More so to the well-known palliative impacts of cannabinoids on some cancer-related conditions, a large body of fingers point at the suggestion that these atoms can reduce tumour development in animal models of cancer. They do so by changing key cell transmissioning pathways in cahoots with the mediation of cancer cell proliferation and survival. More so, cannabinoids induce angiogenesis and reduce metastasis in different tumour types in laboratory animals. In this study, the researchers flirt with the most recent understanding of cannabinoids as antitumour drugs, highlighting on recent findings about their molecular mechanisms of action, including blockade actions and chances for their application in combination therapy. Those findings have already lended a hand to the basis for the growth of larval clinical research that will analyze the security and plausibility clinical benefit of cannabinoids as anticancer drugs.
Therapeutic value of cannabinoids in cancer
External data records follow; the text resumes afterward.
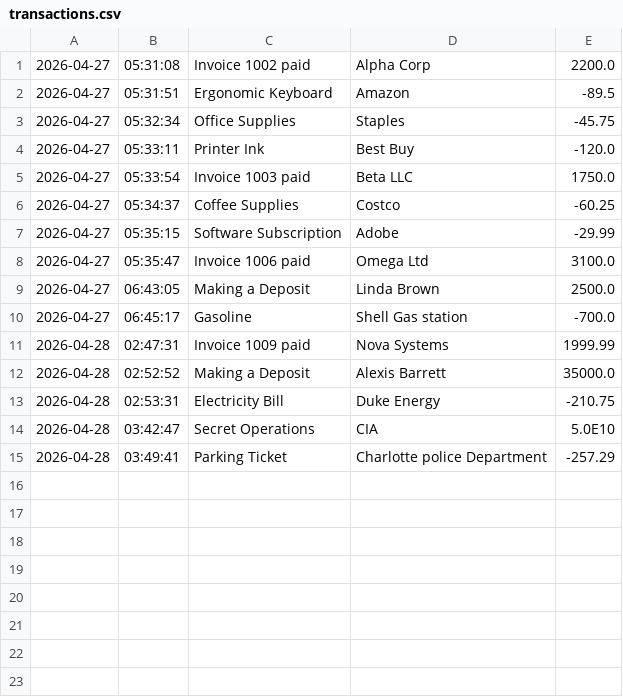
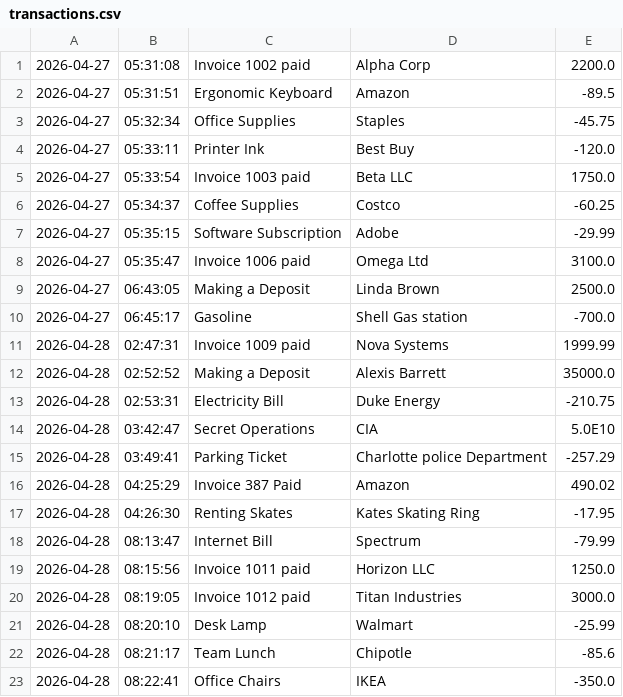
Before and after one commit to yu26s9-AlexisB-hue/accounting-ledger, a CSV file: transactions.csv, drawn as a sheet.

```diff
--- a/transactions.csv
+++ b/transactions.csv
@@ -15 +15,9 @@
 2026-04-28|03:49:41|Parking Ticket|Charlotte police Department|-257.29
+2026-04-28|04:25:29|Invoice 387 Paid|Amazon|490.02
+2026-04-28|04:26:30|Renting Skates|Kates Skating Ring |-17.95
+2026-04-28|08:13:47|Internet Bill|Spectrum|-79.99
+2026-04-28|08:15:56| Invoice 1011 paid |Horizon LLC|1250.0
+2026-04-28|08:19:05|Invoice 1012 paid|Titan Industries |3000.0
+2026-04-28|08:20:10|Desk Lamp|Walmart|-25.99
+2026-04-28|08:21:17|Team Lunch|Chipotle|-85.6
+2026-04-28|08:22:41|Office Chairs|IKEA|-350.0
```
Also changed, not shown: 2 other files.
With regard to patient stratification, the specific ones that are possibly responsive to cannabinoid dosing should be unequivocally deemed. To that extent, high-throughput methods should be put in place to discover cannabinoid therapy–related biomarkers in tumour biopsies or, more comfortably, in easily gained fluids baring circulating cancer cells or increased levels of resistance factors that may have been opened by cancer cells. Such biomarkers would conceivably be associated with cannabinoid pharmacodynamics—namely, communication and activity of cannabinoid receptors and their downstream cell-death-inhibiting effectors. The method would be analogous to the biochemical review of estrogen and ErbB2 receptors, which respectively foresee benefit from endocrine treatments and trastuzumab in breast cancer.